>>>

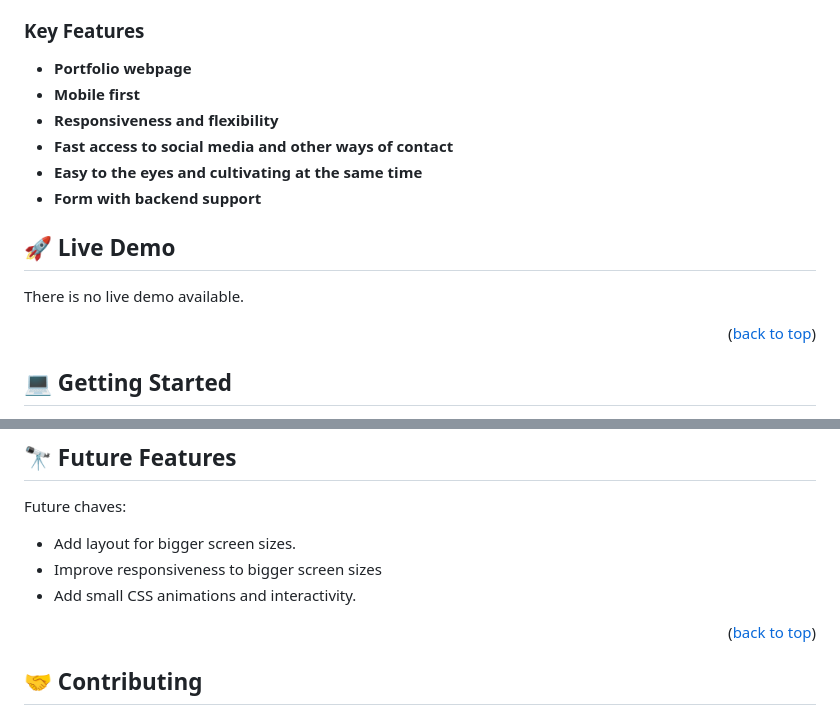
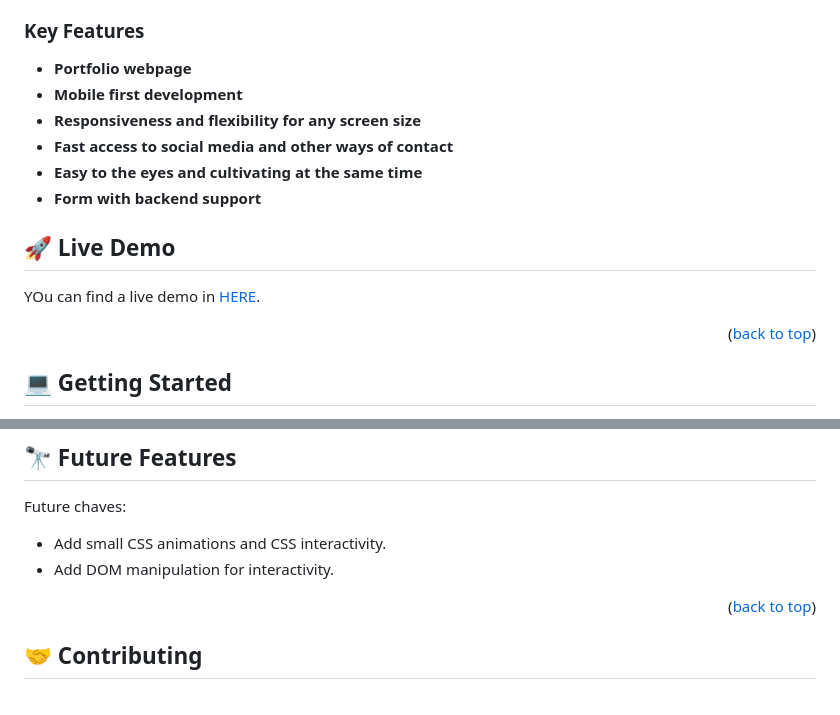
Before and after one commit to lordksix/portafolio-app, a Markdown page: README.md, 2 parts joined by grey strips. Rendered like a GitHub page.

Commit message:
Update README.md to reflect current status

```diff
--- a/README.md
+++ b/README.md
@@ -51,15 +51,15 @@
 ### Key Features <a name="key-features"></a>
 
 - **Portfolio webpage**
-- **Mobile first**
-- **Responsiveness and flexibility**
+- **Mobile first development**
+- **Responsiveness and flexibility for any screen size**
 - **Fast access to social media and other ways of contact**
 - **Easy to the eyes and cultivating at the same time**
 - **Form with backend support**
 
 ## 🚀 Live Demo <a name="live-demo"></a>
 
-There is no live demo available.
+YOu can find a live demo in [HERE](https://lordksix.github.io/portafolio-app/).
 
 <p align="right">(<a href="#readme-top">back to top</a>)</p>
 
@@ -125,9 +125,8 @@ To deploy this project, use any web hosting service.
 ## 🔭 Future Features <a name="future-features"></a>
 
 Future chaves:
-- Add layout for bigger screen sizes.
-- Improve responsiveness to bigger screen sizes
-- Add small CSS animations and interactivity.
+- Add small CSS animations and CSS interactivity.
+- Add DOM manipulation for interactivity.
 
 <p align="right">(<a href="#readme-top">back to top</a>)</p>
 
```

<<<

Line by line, reproduce the material above exactly, leaving each picture out.

• Response area
Before and after one commit to lordksix/portafolio-app, a Markdown page: README.md, 2 parts joined by grey strips. Rendered like a GitHub page.

Commit message:
Update README.md to reflect current status

```diff
--- a/README.md
+++ b/README.md
@@ -51,15 +51,15 @@
 ### Key Features <a name="key-features"></a>
 
 - **Portfolio webpage**
-- **Mobile first**
-- **Responsiveness and flexibility**
+- **Mobile first development**
+- **Responsiveness and flexibility for any screen size**
 - **Fast access to social media and other ways of contact**
 - **Easy to the eyes and cultivating at the same time**
 - **Form with backend support**
 
 ## 🚀 Live Demo <a name="live-demo"></a>
 
-There is no live demo available.
+YOu can find a live demo in [HERE](https://lordksix.github.io/portafolio-app/).
 
 <p align="right">(<a href="#readme-top">back to top</a>)</p>
 
@@ -125,9 +125,8 @@ To deploy this project, use any web hosting service.
 ## 🔭 Future Features <a name="future-features"></a>
 
 Future chaves:
-- Add layout for bigger screen sizes.
-- Improve responsiveness to bigger screen sizes
-- Add small CSS animations and interactivity.
+- Add small CSS animations and CSS interactivity.
+- Add DOM manipulation for interactivity.
 
 <p align="right">(<a href="#readme-top">back to top</a>)</p>
 
```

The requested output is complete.